[Records excerpted from a collection]
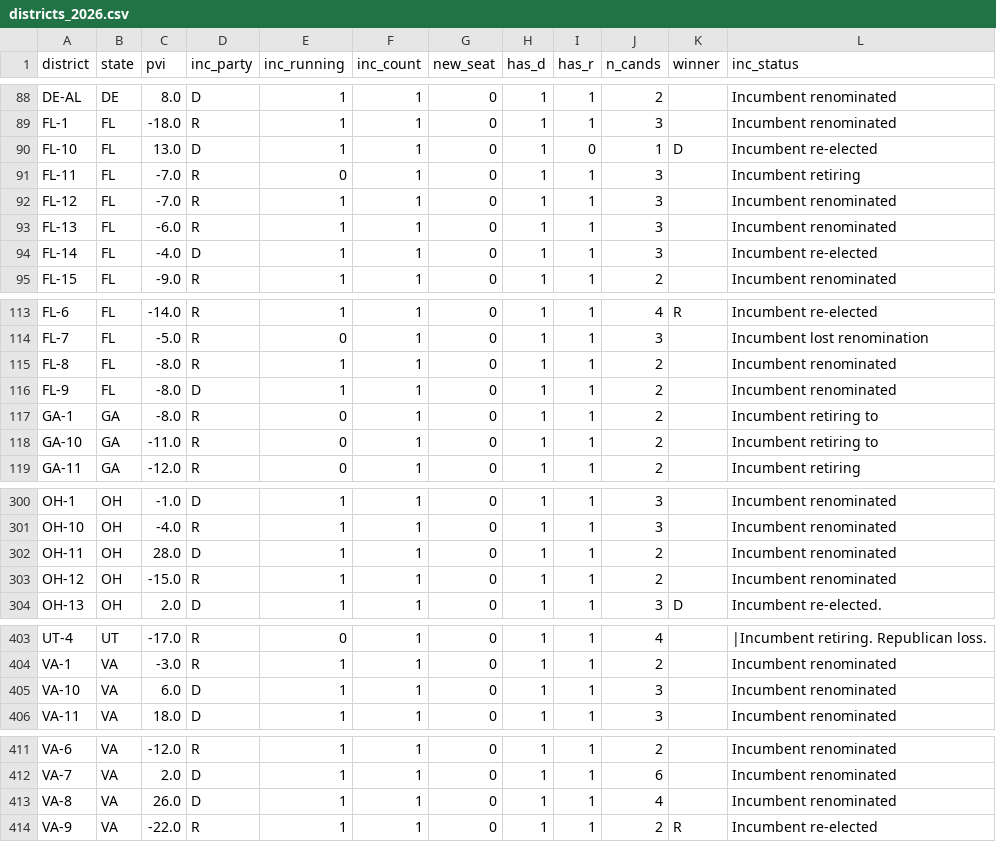
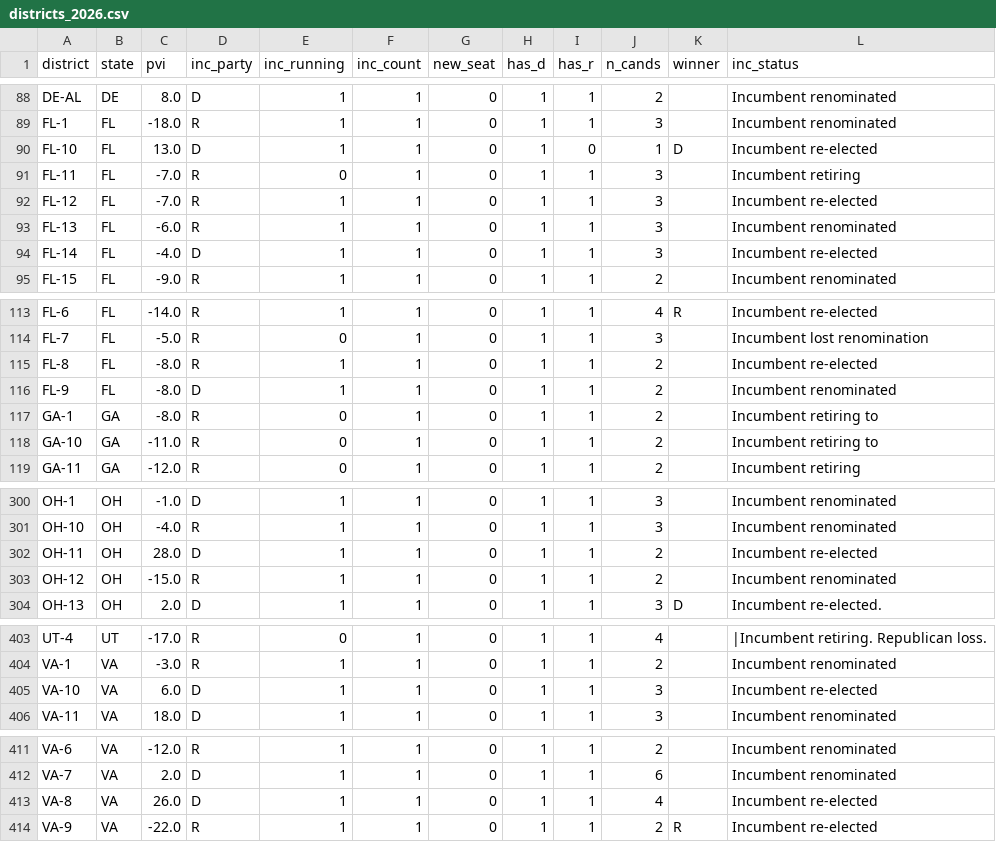
Before and after one commit to elmandalorian-thx/Midterms2026ML, a CSV file: data/raw/districts_2026.csv, drawn as a sheet; only a part is shown, gaps mark what is left out.

```diff
--- a/data/raw/districts_2026.csv
+++ b/data/raw/districts_2026.csv
@@ -91,3 +91,3 @@ FL-10,FL,13.0,D,1,1,0,1,0,1,D,Incumbent re-elected
 FL-11,FL,-7.0,R,0,1,0,1,1,3,,Incumbent retiring
-FL-12,FL,-7.0,R,1,1,0,1,1,3,,Incumbent renominated
+FL-12,FL,-7.0,R,1,1,0,1,1,3,,Incumbent re-elected
 FL-13,FL,-6.0,R,1,1,0,1,1,3,,Incumbent renominated
@@ -114,3 +114,3 @@ FL-6,FL,-14.0,R,1,1,0,1,1,4,R,Incumbent re-elected
 FL-7,FL,-5.0,R,0,1,0,1,1,3,,Incumbent lost renomination
-FL-8,FL,-8.0,R,1,1,0,1,1,2,,Incumbent renominated
+FL-8,FL,-8.0,R,1,1,0,1,1,2,,Incumbent re-elected
 FL-9,FL,-8.0,D,1,1,0,1,1,2,,Incumbent renominated
@@ -301,3 +301,3 @@ OH-1,OH,-1.0,D,1,1,0,1,1,3,,Incumbent renominated
 OH-10,OH,-4.0,R,1,1,0,1,1,3,,Incumbent renominated
-OH-11,OH,28.0,D,1,1,0,1,1,2,,Incumbent renominated
+OH-11,OH,28.0,D,1,1,0,1,1,2,,Incumbent re-elected
 OH-12,OH,-15.0,R,1,1,0,1,1,2,,Incumbent renominated
@@ -404,3 +404,3 @@ UT-4,UT,-17.0,R,0,1,0,1,1,4,,|Incumbent retiring. Republican loss.
 VA-1,VA,-3.0,R,1,1,0,1,1,2,,Incumbent renominated
-VA-10,VA,6.0,D,1,1,0,1,1,3,,Incumbent renominated
+VA-10,VA,6.0,D,1,1,0,1,1,3,,Incumbent re-elected
 VA-11,VA,18.0,D,1,1,0,1,1,3,,Incumbent renominated
@@ -412,3 +412,3 @@ VA-6,VA,-12.0,R,1,1,0,1,1,2,,Incumbent renominated
 VA-7,VA,2.0,D,1,1,0,1,1,6,,Incumbent renominated
-VA-8,VA,26.0,D,1,1,0,1,1,4,,Incumbent renominated
+VA-8,VA,26.0,D,1,1,0,1,1,4,,Incumbent re-elected
 VA-9,VA,-22.0,R,1,1,0,1,1,2,R,Incumbent re-elected
```
Also changed, not shown: data/raw/senate_2026.csv, 2 other files.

• _Your instructions_
In the entries above, copy each line that contains the string "shown".

• _Task output_
Before and after one commit to elmandalorian-thx/Midterms2026ML, a CSV file: data/raw/districts_2026.csv, drawn as a sheet; only a part is shown, gaps mark what is left out.
Also changed, not shown: data/raw/senate_2026.csv, 2 other files.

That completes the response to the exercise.